--- HOW TO COMPLETE THIS TASK ---
Where does the string "section" occur in the records below? Copy every line that holds it.

Web interface edit records
§ §
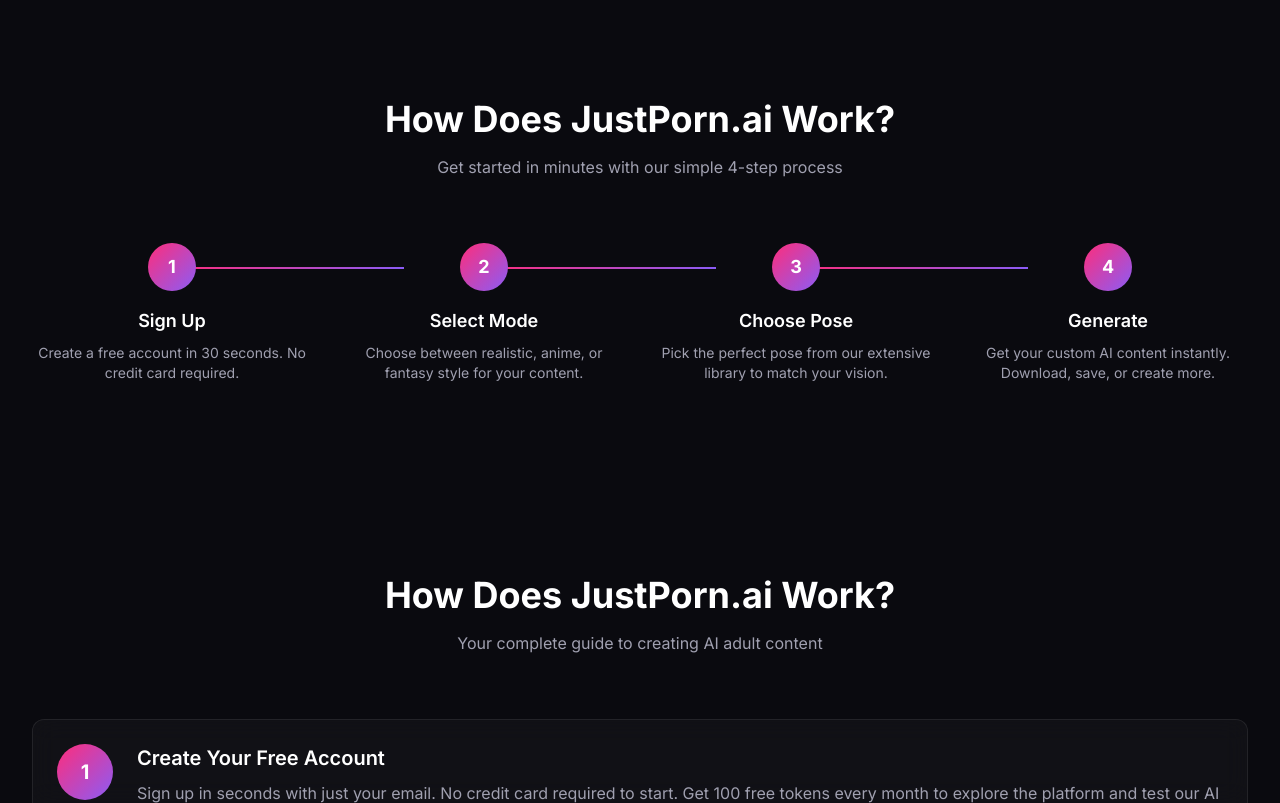
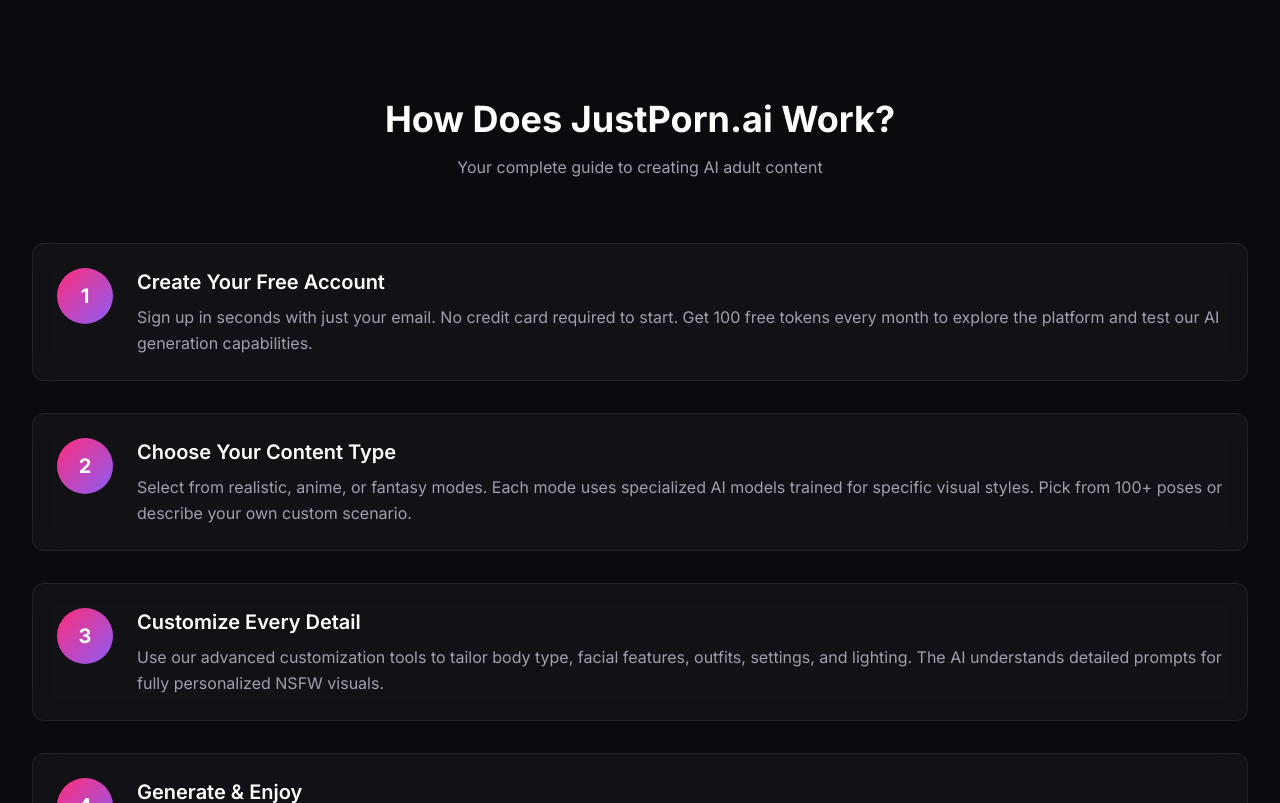
Before and after one commit to ai-affi/justporn-ai.com, a website: page index.html in a window 1280 px wide. Shown: the part 1537-2340 px from the top of the page. Drawn offline with nearby package versions, Linux system fonts and the light colour scheme.

Commit message:
Remove duplicate How It Works section - keep only detailed version

```diff
--- a/index.html
+++ b/index.html
@@ -219,20 +219,6 @@
     </div>
   </section>
 
-  <!-- HOW IT WORKS -->
-  <section id="how-it-works" class="py-24 relative">
-    <div class="max-w-7xl mx-auto px-4 sm:px-6 lg:px-8">
-      <div class="text-center mb-16 scroll-reveal">
-        <h2 class="text-3xl sm:text-4xl font-bold mb-4" data-i18n="how_it_works.title"></h2>
-        <p class="text-jp-text-secondary max-w-2xl mx-auto" data-i18n="how_it_works.subtitle"></p>
-      </div>
-
-      <div class="grid sm:grid-cols-2 lg:grid-cols-4 gap-8 relative" id="steps-grid">
-        <!-- Steps injected via JS from JSON -->
-      </div>
-    </div>
-  </section>
-
   <!-- HOW DOES JUSTPORN.AI WORK - DETAILED -->
   <section id="how-detailed" class="py-24 relative">
     <div class="max-w-7xl mx-auto px-4 sm:px-6 lg:px-8">
@@ -404,7 +390,6 @@
     // ============================================
     function renderDynamicContent() {
       renderFeatures();
-      renderSteps();
       renderHowDetailed();
       renderComparison();
       renderPricing();
```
§ §
--- FINISHED TASK ---
Remove duplicate How It Works section - keep only detailed version
   </section>
-  <section id="how-it-works" class="py-24 relative">
-  </section>
   <section id="how-detailed" class="py-24 relative">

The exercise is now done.